- **What you have to do**
Search the data for the string "since", and report each line where it is found.

* * * * * * *

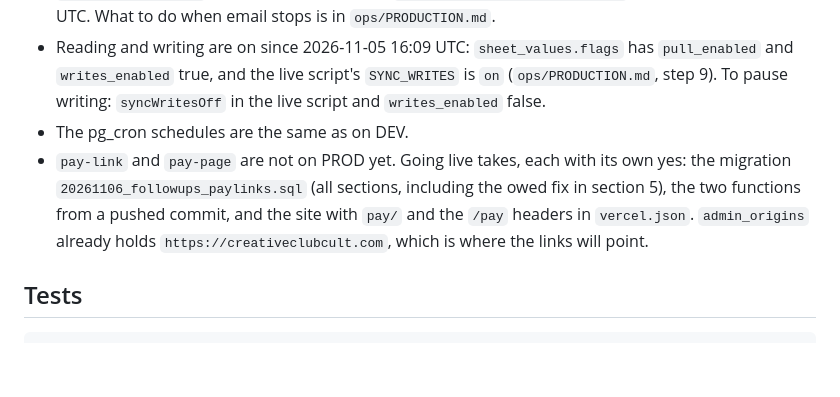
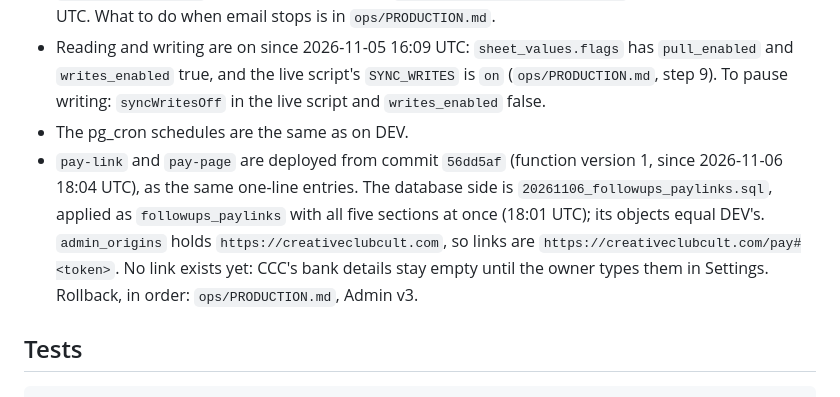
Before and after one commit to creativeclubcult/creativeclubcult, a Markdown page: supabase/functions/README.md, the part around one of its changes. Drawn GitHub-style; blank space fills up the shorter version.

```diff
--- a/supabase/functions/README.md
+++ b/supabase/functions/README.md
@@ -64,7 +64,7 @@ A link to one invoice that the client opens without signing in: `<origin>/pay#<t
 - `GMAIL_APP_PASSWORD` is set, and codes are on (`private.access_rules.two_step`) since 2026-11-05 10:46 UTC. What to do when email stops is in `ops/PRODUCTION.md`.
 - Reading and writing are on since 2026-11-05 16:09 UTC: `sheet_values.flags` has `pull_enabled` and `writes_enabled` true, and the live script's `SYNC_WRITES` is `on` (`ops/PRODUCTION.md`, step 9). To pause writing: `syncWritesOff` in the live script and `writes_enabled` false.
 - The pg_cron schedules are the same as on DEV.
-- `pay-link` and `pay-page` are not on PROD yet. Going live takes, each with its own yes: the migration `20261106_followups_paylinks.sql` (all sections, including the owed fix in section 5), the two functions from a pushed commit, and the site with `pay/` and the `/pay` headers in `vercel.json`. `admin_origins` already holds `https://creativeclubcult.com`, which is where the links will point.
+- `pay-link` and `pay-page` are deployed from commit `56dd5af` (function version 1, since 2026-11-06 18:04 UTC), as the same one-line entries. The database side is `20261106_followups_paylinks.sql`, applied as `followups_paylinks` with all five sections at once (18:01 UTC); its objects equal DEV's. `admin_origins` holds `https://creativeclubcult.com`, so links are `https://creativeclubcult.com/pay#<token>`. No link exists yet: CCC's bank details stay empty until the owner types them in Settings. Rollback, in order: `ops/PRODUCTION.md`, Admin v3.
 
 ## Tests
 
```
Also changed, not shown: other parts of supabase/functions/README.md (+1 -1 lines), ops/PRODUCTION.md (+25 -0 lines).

* * * * * * *

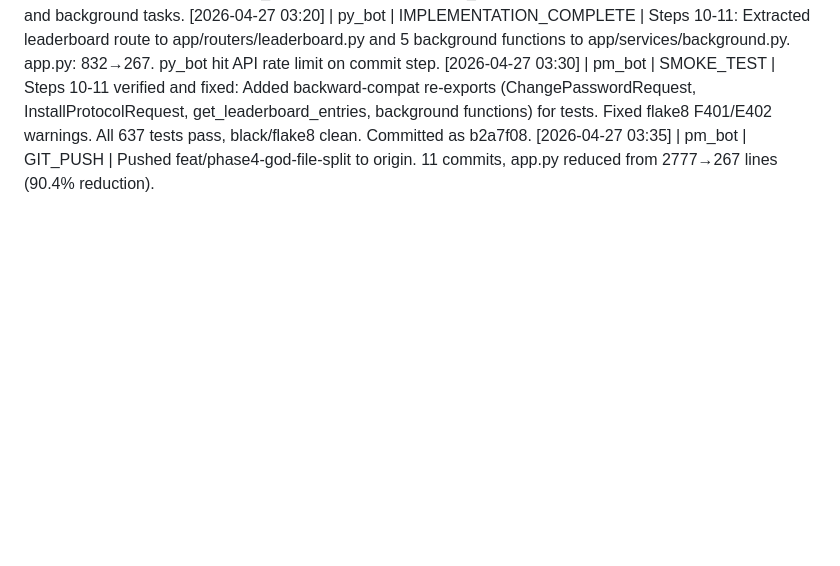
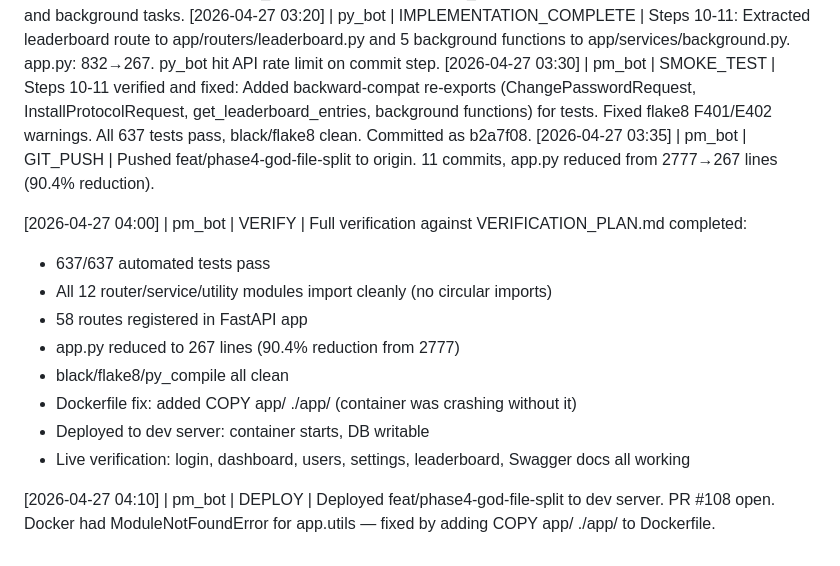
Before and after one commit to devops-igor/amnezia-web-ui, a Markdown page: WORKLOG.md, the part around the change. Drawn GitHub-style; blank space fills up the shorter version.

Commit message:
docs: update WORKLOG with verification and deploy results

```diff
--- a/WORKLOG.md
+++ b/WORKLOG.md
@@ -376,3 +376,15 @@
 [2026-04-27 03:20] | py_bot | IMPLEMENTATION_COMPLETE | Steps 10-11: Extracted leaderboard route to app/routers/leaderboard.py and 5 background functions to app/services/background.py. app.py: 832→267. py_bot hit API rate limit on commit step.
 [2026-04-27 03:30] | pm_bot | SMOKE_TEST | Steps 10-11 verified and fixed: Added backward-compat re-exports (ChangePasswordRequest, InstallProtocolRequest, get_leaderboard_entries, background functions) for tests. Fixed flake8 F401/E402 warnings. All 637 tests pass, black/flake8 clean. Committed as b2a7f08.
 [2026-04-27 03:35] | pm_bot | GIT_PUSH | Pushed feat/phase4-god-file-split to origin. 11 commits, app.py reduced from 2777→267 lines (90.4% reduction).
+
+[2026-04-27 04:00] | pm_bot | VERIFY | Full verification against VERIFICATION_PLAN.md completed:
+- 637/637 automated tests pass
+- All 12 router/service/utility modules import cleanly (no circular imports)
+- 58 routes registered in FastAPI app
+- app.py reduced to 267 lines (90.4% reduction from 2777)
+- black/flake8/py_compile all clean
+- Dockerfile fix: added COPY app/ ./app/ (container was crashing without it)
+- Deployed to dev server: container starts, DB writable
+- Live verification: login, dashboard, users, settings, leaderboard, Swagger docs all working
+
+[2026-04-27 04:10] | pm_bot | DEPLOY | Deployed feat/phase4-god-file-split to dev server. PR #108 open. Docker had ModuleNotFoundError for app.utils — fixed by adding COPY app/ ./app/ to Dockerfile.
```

* * * * * * *

- **Reply to the task**
 - `GMAIL_APP_PASSWORD` is set, and codes are on (`private.access_rules.two_step`) since 2026-11-05 10:46 UTC. What to do when email stops is in `ops/PRODUCTION.md`.
 - Reading and writing are on since 2026-11-05 16:09 UTC: `sheet_values.flags` has `pull_enabled` and `writes_enabled` true, and the live script's `SYNC_WRITES` is `on` (`ops/PRODUCTION.md`, step 9). To pause writing: `syncWritesOff` in the live script and `writes_enabled` false.
+- `pay-link` and `pay-page` are deployed from commit `56dd5af` (function version 1, since 2026-11-06 18:04 UTC), as the same one-line entries. The database side is `20261106_followups_paylinks.sql`, applied as `followups_paylinks` with all five sections at once (18:01 UTC); its objects equal DEV's. `admin_origins` holds `https://creativeclubcult.com`, so links are `https://creativeclubcult.com/pay#<token>`. No link exists yet: CCC's bank details stay empty until the owner types them in Settings. Rollback, in order: `ops/PRODUCTION.md`, Admin v3.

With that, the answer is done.